How do we know taxpayer dollars really create jobs? How do we decide where to send limited state dollars to grow jobs? How can we recoup tax dollars when a company doesn’t do what it promises? Or takes the money and runs to Mexico? A few years ago my colleagues and I grappled with these questions.
We came together in a bipartisan work group following the release of an audit by the Legislative Audit Bureau that pointed to the need to tighten up rules for grants and loans to companies. Given to businesses in the name of “jobs”, these grants and loans often had the look of gifts made to friends.
State record keeping was so lax, the audit showed, the state did not know if those awarded planning grants actually launched their businesses; whether the businesses created expected jobs; or whether the new business development zone actually helped create new businesses.
One of every five grants for distressed areas was given to an area that was not distressed; twenty percent of all grants and loans went to only ten companies and help for small businesses went to companies that were not small. While small business is the engine that drives our economy and accounts for nearly two thirds of all jobs created, less than $3 of every $10 went to help small businesses.
My colleagues and I spent a year fixing these problems and setting up ways to shine light on programs using state dollars to create jobs. Following systems in other states we set rules requiring goals, benchmarks and evaluation to make sure the business did what was promised and the people’s dollars were wisely invested.
All this work is about to be thrown out the window. And to be replaced by a dark pantry with a sign on the door reading Just Trust Us .
Moving at break neck speed through the Legislature is a bill to abolish the state commerce department and create a private corporation. The bill gives this private corporation unlimited state bonding (or borrowing) privileges and makes it exempt from many state laws including employment law.
All of the changes made in response to the audit of three years ago would be eliminated; placing the cookie jar back in the dark pantry .
As Representative Peter Barca, my former co-chair of the Audit Committee and current Assembly Minority Leader testified recently, “This is the taxpayers turning over an $82 million blank check to the leaders of the new authority with no oversight.”

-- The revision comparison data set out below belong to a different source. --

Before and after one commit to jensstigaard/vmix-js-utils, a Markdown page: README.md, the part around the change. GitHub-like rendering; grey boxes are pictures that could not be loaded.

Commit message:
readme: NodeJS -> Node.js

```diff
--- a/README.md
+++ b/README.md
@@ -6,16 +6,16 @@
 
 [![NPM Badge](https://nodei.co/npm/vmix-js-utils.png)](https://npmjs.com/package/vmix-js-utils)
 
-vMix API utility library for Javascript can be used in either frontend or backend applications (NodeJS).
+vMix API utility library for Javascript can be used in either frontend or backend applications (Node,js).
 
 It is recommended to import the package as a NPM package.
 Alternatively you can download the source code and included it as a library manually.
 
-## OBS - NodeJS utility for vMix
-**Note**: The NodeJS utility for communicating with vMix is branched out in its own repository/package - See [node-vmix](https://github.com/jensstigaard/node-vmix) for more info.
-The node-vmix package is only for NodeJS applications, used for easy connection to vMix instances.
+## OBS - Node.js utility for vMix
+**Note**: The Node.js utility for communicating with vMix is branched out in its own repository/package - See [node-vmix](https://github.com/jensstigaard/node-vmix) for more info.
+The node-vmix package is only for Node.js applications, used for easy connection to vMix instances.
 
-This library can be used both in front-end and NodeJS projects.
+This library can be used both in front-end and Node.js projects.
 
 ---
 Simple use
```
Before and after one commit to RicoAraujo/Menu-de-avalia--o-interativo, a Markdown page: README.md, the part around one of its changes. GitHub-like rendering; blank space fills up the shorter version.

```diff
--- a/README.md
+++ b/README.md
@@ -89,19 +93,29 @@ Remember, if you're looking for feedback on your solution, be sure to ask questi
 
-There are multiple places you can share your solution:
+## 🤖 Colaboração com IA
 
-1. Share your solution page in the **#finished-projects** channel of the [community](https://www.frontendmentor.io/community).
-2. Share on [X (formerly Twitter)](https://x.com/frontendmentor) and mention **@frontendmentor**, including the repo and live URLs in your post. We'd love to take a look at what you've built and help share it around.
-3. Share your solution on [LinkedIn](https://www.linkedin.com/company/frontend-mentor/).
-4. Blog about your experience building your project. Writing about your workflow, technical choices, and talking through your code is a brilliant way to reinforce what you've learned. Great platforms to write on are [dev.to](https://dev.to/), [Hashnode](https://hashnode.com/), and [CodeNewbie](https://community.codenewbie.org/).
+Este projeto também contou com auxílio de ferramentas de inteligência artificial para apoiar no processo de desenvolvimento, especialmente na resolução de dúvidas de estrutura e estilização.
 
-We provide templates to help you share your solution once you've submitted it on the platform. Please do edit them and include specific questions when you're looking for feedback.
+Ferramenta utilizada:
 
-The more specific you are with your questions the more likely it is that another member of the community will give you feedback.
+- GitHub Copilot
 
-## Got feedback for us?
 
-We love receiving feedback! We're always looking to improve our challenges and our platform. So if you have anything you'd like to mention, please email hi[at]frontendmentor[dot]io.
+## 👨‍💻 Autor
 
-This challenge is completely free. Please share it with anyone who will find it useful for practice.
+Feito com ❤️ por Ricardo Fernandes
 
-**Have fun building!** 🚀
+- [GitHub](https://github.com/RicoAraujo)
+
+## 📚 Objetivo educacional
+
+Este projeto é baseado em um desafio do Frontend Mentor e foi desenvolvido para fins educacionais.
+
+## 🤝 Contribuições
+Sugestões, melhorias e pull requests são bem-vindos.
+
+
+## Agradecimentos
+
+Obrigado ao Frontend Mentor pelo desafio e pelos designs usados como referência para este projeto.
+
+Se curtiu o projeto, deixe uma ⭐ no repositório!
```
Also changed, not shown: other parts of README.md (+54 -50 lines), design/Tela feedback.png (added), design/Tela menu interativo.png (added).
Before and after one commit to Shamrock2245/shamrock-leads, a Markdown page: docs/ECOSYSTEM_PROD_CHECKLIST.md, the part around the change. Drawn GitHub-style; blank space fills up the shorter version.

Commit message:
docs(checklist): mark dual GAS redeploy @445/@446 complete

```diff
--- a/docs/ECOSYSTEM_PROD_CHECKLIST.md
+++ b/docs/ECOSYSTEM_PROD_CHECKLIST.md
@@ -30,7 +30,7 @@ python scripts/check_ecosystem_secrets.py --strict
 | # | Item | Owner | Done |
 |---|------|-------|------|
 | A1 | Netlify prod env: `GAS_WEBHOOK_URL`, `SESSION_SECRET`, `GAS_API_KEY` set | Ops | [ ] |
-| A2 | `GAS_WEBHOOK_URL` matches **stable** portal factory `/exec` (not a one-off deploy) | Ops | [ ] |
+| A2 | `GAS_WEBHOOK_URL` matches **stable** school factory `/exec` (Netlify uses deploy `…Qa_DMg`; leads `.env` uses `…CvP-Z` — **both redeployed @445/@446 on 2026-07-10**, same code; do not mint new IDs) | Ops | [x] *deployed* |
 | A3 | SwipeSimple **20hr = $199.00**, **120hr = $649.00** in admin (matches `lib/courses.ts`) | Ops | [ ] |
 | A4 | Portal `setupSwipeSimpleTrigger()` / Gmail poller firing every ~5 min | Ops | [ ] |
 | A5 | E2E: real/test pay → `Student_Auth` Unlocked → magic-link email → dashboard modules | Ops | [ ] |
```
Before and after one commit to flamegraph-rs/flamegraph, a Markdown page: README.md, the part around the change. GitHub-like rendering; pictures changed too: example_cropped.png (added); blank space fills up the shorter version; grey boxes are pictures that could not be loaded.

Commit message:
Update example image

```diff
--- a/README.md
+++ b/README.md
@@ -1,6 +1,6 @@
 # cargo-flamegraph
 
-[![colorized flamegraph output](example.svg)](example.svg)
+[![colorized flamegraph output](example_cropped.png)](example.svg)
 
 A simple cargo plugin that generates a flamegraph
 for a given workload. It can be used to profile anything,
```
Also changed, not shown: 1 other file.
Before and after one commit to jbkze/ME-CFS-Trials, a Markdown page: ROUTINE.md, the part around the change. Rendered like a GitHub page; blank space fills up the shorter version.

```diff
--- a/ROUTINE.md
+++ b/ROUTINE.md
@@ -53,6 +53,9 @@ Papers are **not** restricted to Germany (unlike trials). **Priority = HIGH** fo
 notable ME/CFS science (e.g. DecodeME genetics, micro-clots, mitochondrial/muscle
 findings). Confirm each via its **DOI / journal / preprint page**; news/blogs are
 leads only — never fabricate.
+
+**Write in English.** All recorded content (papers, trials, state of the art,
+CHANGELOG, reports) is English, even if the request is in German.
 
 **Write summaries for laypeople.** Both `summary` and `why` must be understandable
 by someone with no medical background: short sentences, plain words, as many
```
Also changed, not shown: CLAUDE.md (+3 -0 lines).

The idea of privatizing economic development programs is not new. Other states have been heralded as models by our Governor; the experience of many of these states should also provide pause to lawmakers and taxpayers.
The Governor has modeled the legislation after Indiana, a state troubled with scandal and the over-reporting of jobs created. Investigations showed a padlocked factory where 1400 jobs were supposed to be created; estimates are only 40% of promised jobs were created . Michigan, also a state with a privatized job creation corporation, awarded questionable contracts and saw one third fewer jobs actually created than promised.
Fewer jobs created than promised was one of the problems that led to the new accountability measures we created three years ago. With Wisconsin’s recent negative experience of passing out cookies in the dark, it would be outrageous if we slip back to handing out public money with no public oversight.
Most people would agree dollars are best invested in projects based on merit and expected return on investment. Most jobs are created by local entrepreneurs and existing Wisconsin-based businesses. Growing our own can help assure a long-term commitment to our state; making an investment now helps return dividends our children can reap.
But all of us lose when cookies are passed out in the dark.
The non-partisan Legislative Fiscal Bureau analysis states, “uniform economic development activities, goals, accountability measures and reporting requirements... would not apply” to the new Wisconsin Economic Development Corporation. Memo from Lang, Bob to Rep. Tamara Grigsby, January 12, 2011, p. 5.